Millions of Americans access low-cost health insurance plans through their employers. Under federal law, all U.S. employers with at least 50 employees must offer health insurance to at least 95% of their full-time employees and their dependent children. The law states that full-time status is working at least 30 hours per week.
But some employer-based health insurance plans cover more than just the minimum requirements as defined in the Affordable Care Act (ACA). In fact, some employers even extend health care coverage to their part-time employees.
Employer-based health insurance is often the most affordable option for individuals and families. Depending on the company, you may even be covered as the spouse of a full-time employee. However, spousal coverage is not a requirement as defined in the ACA regulations; only the employee and children up to age 26 are required to have coverage.
Getting cheap health insurance through your employer is possible due to the way in which the costs are shared. Employers help pay the costs of health care for their employees; most pay at least 50% of the cost of premiums. Some employers may even pay up to 80% or more.

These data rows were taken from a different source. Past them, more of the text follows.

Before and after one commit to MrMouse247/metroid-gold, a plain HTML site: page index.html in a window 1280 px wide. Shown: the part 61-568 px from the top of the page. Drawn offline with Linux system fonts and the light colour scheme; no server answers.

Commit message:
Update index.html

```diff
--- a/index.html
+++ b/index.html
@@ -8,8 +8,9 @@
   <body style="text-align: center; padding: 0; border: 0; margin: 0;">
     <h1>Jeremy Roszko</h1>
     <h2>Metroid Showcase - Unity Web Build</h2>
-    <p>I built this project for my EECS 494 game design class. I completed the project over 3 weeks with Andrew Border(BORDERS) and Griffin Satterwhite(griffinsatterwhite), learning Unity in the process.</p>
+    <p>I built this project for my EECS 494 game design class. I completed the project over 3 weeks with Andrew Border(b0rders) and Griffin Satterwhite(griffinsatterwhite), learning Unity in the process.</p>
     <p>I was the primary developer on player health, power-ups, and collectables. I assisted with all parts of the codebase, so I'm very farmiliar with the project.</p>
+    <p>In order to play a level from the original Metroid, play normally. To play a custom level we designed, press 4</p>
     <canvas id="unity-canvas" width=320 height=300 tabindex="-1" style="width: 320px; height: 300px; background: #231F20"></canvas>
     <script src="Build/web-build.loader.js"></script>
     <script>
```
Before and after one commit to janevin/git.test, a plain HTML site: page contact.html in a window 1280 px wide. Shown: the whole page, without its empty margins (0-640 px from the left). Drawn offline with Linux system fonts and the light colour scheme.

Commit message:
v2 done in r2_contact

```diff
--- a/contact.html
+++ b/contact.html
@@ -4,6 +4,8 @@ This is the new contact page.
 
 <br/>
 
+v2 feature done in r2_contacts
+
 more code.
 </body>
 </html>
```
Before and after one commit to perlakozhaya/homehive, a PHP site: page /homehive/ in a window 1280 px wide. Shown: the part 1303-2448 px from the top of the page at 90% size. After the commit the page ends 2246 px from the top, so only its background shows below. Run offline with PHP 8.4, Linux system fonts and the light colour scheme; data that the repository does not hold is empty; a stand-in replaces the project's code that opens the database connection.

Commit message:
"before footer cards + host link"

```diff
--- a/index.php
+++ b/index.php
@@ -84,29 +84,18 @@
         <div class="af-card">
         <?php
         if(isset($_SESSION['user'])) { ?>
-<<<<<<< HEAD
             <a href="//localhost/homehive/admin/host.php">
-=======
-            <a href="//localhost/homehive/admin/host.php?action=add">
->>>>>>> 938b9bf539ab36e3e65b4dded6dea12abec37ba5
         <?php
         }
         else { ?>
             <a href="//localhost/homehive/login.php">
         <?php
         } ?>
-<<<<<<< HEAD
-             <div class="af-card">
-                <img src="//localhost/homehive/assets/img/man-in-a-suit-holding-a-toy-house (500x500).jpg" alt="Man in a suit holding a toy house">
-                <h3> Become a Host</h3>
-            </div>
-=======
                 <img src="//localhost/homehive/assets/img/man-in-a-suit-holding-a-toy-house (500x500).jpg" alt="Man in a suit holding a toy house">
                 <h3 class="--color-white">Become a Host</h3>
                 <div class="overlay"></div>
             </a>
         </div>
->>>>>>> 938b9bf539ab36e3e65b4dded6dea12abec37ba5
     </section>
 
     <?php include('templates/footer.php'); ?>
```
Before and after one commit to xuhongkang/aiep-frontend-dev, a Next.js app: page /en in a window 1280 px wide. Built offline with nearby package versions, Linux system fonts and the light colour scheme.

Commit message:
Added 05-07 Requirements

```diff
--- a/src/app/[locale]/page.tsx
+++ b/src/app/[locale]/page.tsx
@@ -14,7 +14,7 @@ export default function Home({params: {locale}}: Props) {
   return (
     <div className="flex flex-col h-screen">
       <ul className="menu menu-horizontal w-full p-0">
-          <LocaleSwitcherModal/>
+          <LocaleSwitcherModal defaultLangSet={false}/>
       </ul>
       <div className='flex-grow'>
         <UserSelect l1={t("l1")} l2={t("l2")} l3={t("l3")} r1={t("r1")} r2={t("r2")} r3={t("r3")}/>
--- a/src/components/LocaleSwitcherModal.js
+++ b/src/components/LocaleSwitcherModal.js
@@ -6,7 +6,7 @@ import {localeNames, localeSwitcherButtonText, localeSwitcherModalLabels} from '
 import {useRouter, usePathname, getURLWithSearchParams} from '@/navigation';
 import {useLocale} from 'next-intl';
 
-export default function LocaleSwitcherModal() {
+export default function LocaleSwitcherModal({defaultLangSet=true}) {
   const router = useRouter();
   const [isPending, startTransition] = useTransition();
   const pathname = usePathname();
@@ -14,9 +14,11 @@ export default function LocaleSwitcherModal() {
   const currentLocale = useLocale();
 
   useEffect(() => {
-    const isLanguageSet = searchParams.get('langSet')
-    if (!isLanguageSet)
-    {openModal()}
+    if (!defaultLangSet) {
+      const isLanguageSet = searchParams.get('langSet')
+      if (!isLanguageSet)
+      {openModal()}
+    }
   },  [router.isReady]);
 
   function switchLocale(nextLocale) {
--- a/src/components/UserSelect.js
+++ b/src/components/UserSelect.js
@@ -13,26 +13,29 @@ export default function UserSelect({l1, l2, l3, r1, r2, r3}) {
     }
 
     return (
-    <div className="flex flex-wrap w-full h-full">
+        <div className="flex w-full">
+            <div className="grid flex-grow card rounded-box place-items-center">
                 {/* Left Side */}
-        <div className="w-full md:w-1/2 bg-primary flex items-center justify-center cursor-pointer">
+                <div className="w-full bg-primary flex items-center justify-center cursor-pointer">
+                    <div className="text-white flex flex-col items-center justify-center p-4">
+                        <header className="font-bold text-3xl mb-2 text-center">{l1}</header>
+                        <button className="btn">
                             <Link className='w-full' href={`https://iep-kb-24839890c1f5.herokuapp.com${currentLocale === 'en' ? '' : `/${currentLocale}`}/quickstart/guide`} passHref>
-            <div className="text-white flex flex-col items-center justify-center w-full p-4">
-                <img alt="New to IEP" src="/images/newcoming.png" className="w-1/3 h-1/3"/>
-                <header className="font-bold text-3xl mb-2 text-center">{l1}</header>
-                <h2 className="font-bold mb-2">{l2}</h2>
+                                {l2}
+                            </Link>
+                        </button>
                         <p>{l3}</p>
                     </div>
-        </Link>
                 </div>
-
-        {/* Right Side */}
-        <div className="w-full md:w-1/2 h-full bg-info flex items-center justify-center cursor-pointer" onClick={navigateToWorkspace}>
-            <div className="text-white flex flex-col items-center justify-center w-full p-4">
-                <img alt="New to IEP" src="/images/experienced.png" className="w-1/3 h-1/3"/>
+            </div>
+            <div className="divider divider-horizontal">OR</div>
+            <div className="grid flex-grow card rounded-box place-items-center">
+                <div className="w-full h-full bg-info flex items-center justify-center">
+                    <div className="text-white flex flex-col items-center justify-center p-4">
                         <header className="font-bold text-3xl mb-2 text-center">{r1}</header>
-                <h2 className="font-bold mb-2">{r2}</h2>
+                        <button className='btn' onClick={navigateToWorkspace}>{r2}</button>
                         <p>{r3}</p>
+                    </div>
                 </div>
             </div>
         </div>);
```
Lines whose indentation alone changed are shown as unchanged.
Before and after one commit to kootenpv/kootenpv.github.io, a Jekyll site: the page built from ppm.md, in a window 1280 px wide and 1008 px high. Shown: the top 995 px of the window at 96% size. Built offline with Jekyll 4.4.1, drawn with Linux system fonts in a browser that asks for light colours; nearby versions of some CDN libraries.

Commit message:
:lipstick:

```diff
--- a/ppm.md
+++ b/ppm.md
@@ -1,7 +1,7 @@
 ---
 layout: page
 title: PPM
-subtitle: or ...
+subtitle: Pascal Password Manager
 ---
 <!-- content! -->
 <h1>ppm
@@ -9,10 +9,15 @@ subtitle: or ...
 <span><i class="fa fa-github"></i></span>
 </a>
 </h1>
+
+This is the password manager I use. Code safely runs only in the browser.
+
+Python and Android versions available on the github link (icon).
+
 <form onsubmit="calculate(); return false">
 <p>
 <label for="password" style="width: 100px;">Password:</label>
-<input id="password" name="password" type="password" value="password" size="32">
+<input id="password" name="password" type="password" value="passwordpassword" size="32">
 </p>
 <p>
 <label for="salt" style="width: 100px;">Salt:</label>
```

Compared to the plans offered on the Health Insurance Marketplace, the cost of employer-based health insurance plans is generally far less because of the cost sharing. When you purchase an individual health insurance plan, you are responsible for all the costs associated with your health care, unless you qualify for a federal subsidy based on your income.
The total amount that you will pay for your health insurance premiums depends on a few factors. Generally, the larger the employer, the more they may be able to pay for employees’ premiums. Insurance companies often provide discounts to employers in exchange for signing their employees up for a policy. The more employees they have, the more money they may receive in discounts.
If you work for a smaller company, getting cheap health insurance from your employer may be a bit more difficult. Although your employer may pay some of your premium costs, it may still be out of your budget. Before you enroll in an employer-based health insurance plan, it may be helpful to compare your estimated costs with another type of health insurance plan. You can shop for Marketplace insurance plans, estimate your premiums and determine if you qualify for a subsidy based on your income. This will give you a better understanding of the type of plan that works with your budget.